In Acts 10:2-4, we read about the vision of Cornelius, an Italian Centurion.  Scripture says, “He and his family were devout and God-fearing; he gave generously to those in need and prayed to God regularly.”

An angel said to Cornelius, “Your prayers and gifts to the poor have come up as a memorial offering before God. Now send to Joppa and bring back a man named Simon Peter.”

The next day, as Peter is sought out by the messenger, Peter had a matching vision.  Acts 10:11-15 describes Peter’s vision “Of a sheet let down to earth with all kinds of animals on it.
God tells him to rise, slay and eat.”

Peter replies, ‘No, Lord I have never eaten anything unclean.’ The angel admonishes him, do not call anything God has made unclean.”

Peter’s vision instructs that he should not look upon the Gentiles as an inferior or unclean people.  Peter would have considered the Roman officer, a Gentile, as unclean and unable to have heard a message from God.  Peter comes to understand that he must go with the messenger to Cornelius’ community to proclaim the Good News of salvation to be found in Jesus Christ.  Peter’s vision was for all people!

Last week, we discussed “Promised Land Theology.” This theology moves many disenfranchised African Americans beyond Liberation Theology.

“Promised Land Theology” is based upon the belief that God will, as He has promised to do, take us through a personal wilderness of tests and struggle and into our own promised land flowing with milk and honey.

Dr. Nat Irvin II, professor of management at the University of Louisville, has identified a new breed of African Americans who, “With no fear of limits, are ready to collaborate and do business with all people,” and who will act against you only if absolutely necessary.

Irvin calls these people “Thrivals.”  They are of all ages, Irvin maintains, and are “An emerging cohort of African Americans who are forward thinkers, characterized by global perspectives and a unique self image.”

Irvin explains, “Previous generations of African Americans’ lives were mostly out of necessity about survival, our past culture of opposition and oppression made the civil rights movement necessary, and it continues to define the self image of many blacks today.”

But history, says Irvin, “Looks very different to ‘Thrivals,’ members of the first post-struggle generation. For them, the black-white split is a vestige of the past, historically valid but simply irrelevant to their present lives.”

God’s call to Abraham said, “And all peoples on earth will be blessed through you,” Genesis 12:3. Isaiah said that God told him, “I will also make you a light for the Gentiles, that you may bring my salvation to the ends of the earth.” — Isaiah 49:6.
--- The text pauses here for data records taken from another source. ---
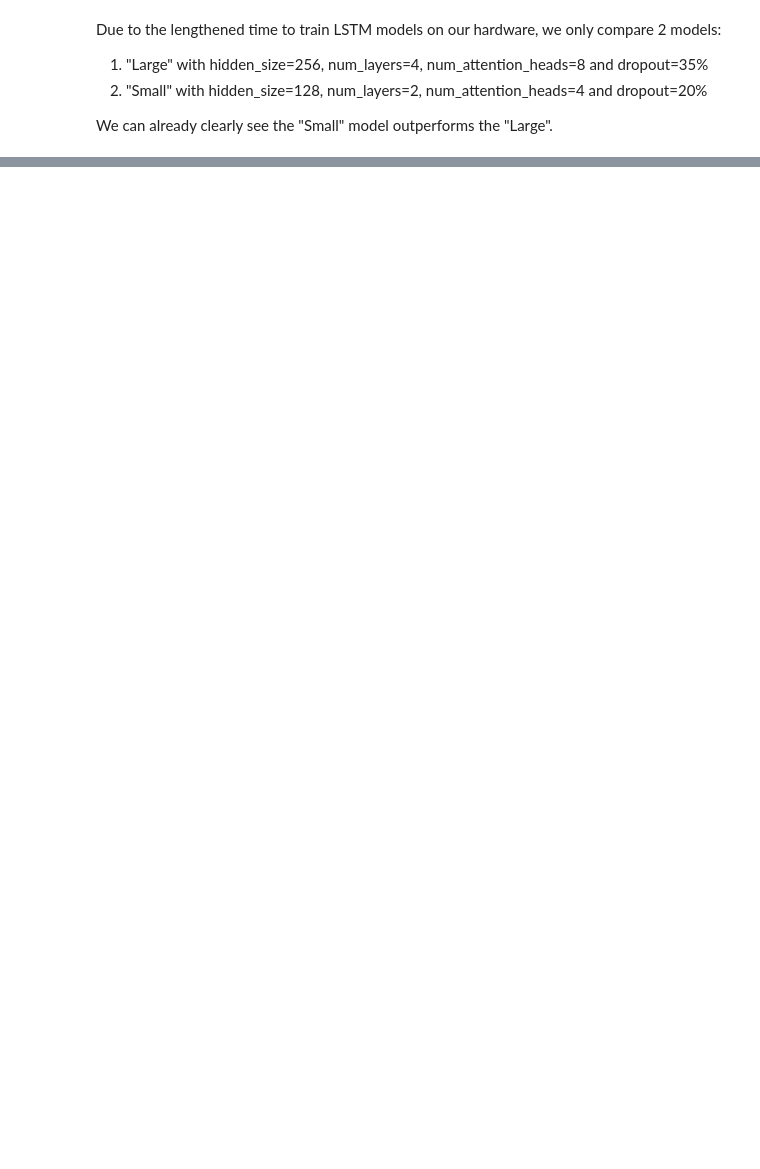
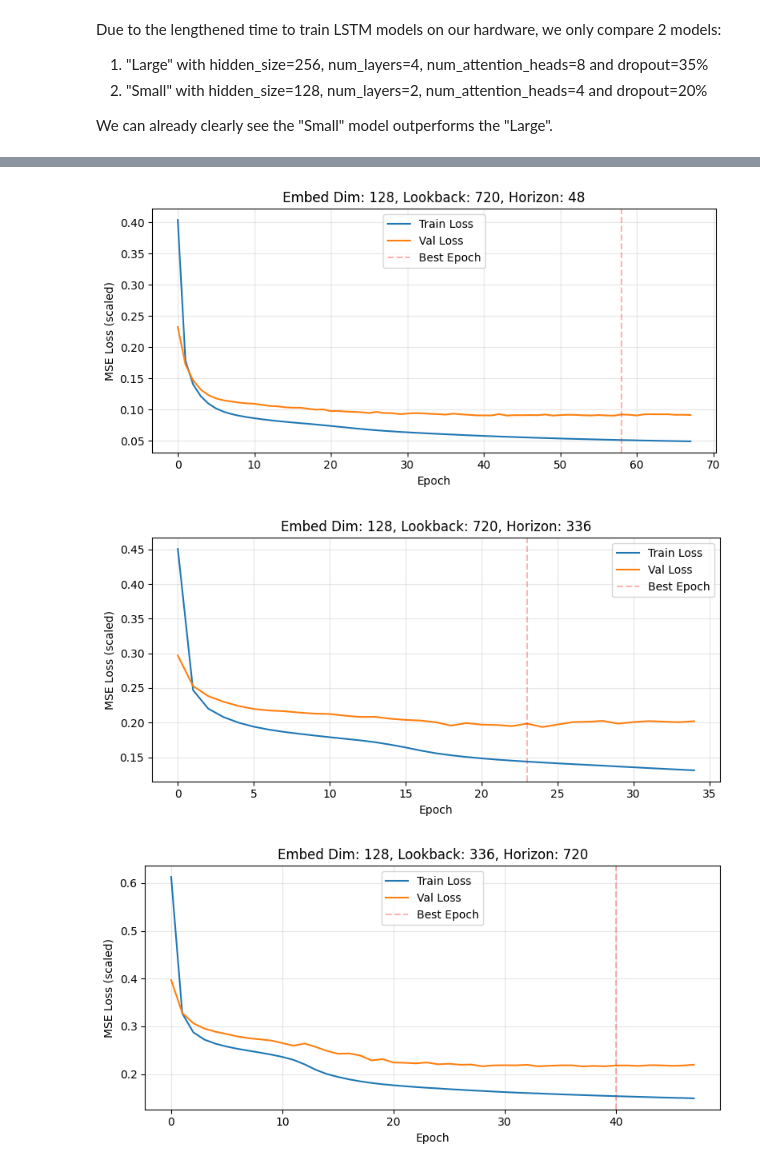
Before and after one commit to laukamkit/capstone_project_GroupA, a Jupyter notebook: src/best_models.ipynb, the cells around one changed output, grey strips where cells are left out. Saved outputs shown, nothing was run; the diff lists cells and outputs as text; code cells hidden in the pictures; blank space fills up the shorter version.

```diff
--- a/src/best_models.ipynb
+++ b/src/best_models.ipynb
@@ -76,0 +196,4 @@ We can already clearly see the "Small" model outperforms the "Large".
+# %%
+num_models_df = patchtst_results_df[['lookback','d_model','num_encoder_layers','num_attention_heads','dim_ff','dropout','learning_rate']].value_counts().reset_index()
+num_models_df.drop(columns=['count'], inplace=True)
+num_models_df
@@ -76,0 +212,23 @@ We can already clearly see the "Small" model outperforms the "Large".
+# %%
+best_patchtst_models_df = pd.DataFrame()
+for horizon in HORIZONS:
+    _df = patchtst_results_df[patchtst_results_df['horizon'] == horizon].copy()
+    for row in num_models_df.itertuples():
+        _df_lb = _df[(_df['lookback'] == row.lookback) &
+                    (_df['d_model'] == row.d_model) &
+                    (_df['num_encoder_layers'] == row.num_encoder_layers) &
+                    (_df['num_attention_heads'] == row.num_attention_heads) &
+                    (_df['dim_ff'] == row.dim_ff) &
+                    (_df['dropout'] == row.dropout) &
+                    (_df['learning_rate'] == row.learning_rate)].sort_values('validation_rmse').iloc[0]
+        best_patchtst_models_df = pd.concat([best_patchtst_models_df, _df_lb.to_frame().T], axis=0)
+best_patchtst_models_df['rank_val_rmse'] = best_patchtst_models_df.groupby('horizon')['validation_rmse'].rank().astype(int)
+best_patchtst_models_df = best_patchtst_models_df.sort_values(['horizon', 'rank_val_rmse'])
+best_patchtst_models_df[['time_taken_seconds','validation_rmse']] = best_patchtst_models_df[['time_taken_seconds','validation_rmse']].apply(lambda x: round(x, 2))
+best_patchtst_models_df = best_patchtst_models_df.drop(columns=['epoch','num_attention_heads'])
+best_patchtst_models_df = best_patchtst_models_df.astype({'horizon': int, 'lookback': int,
+                                                          'd_model': int, 'num_encoder_layers': int,
+                                                          'dim_ff': int, 'dropout': float, 'learning_rate': float,
+                                                          'validation_rmse': float, 'time_taken_seconds': float})
+best_patchtst_models_df.to_csv('best_patchtst_models.csv', index=False)
+best_patchtst_models_df
@@ -76,0 +257,3 @@ We can already clearly see the "Small" model outperforms the "Large".
+# %%
+best_patchtst_models_df = best_patchtst_models_df[best_patchtst_models_df['dropout'] == 0.0]
+best_patchtst_models_df
@@ -76,0 +286,3 @@ We can already clearly see the "Small" model outperforms the "Large".
+# %%
+best_patchtst_models_df = best_patchtst_models_df.loc[[236, 425, 533]]
+best_patchtst_models_df
@@ -76,0 +306,16 @@ We can already clearly see the "Small" model outperforms the "Large".
+# %%
+for idx in best_patchtst_models_df.index:
+    row = patchtst_results_all_epochs_df.loc[idx]
+    model_name = row.model_name
+    d_model = row.d_model
+    lookback = row.lookback
+    horizon = row.horizon
+    _df = patchtst_results_all_epochs_df[(patchtst_results_all_epochs_df['model_name'] == model_name)].copy()
+    plot_training_history(_df.sort_values('epoch')['training_loss'].values,
+                          _df.sort_values('epoch')['validation_loss'].values,
+                          best_epoch=_df.sort_values('epoch')['epoch'].values[np.argmin(_df.sort_values('epoch')['validation_rmse'].values)],
+                          title=f"Embed Dim: {d_model}, Lookback: {lookback}, Horizon: {horizon}")
+# %% [output]
+[figure, added]
+[figure, added]
+[figure, added]
```
Also changed, not shown: parts of 25 cells of this notebook.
Jewish belief might seem to limit the thought of God’s salvation as being offered only to the Jews.  But history tells us that God gave the Law through Moses, to all people, regardless of color.  Other groups believe that Gentiles, to be saved, must become Jewish and follow Jewish laws.

We should see the error of these positions.  God chose the Jews as ‘a chosen people’ to teach us His universal Laws, to enable us, through Christ’s teaching, to have “A Vision for All People!”

The Rev. Dr. R. Joaquin Willis is pastor of the Church of the Open Door at 6001 NW 8th Ave., Miami.  To contact the church, call 305-759-0373 or email the pastor at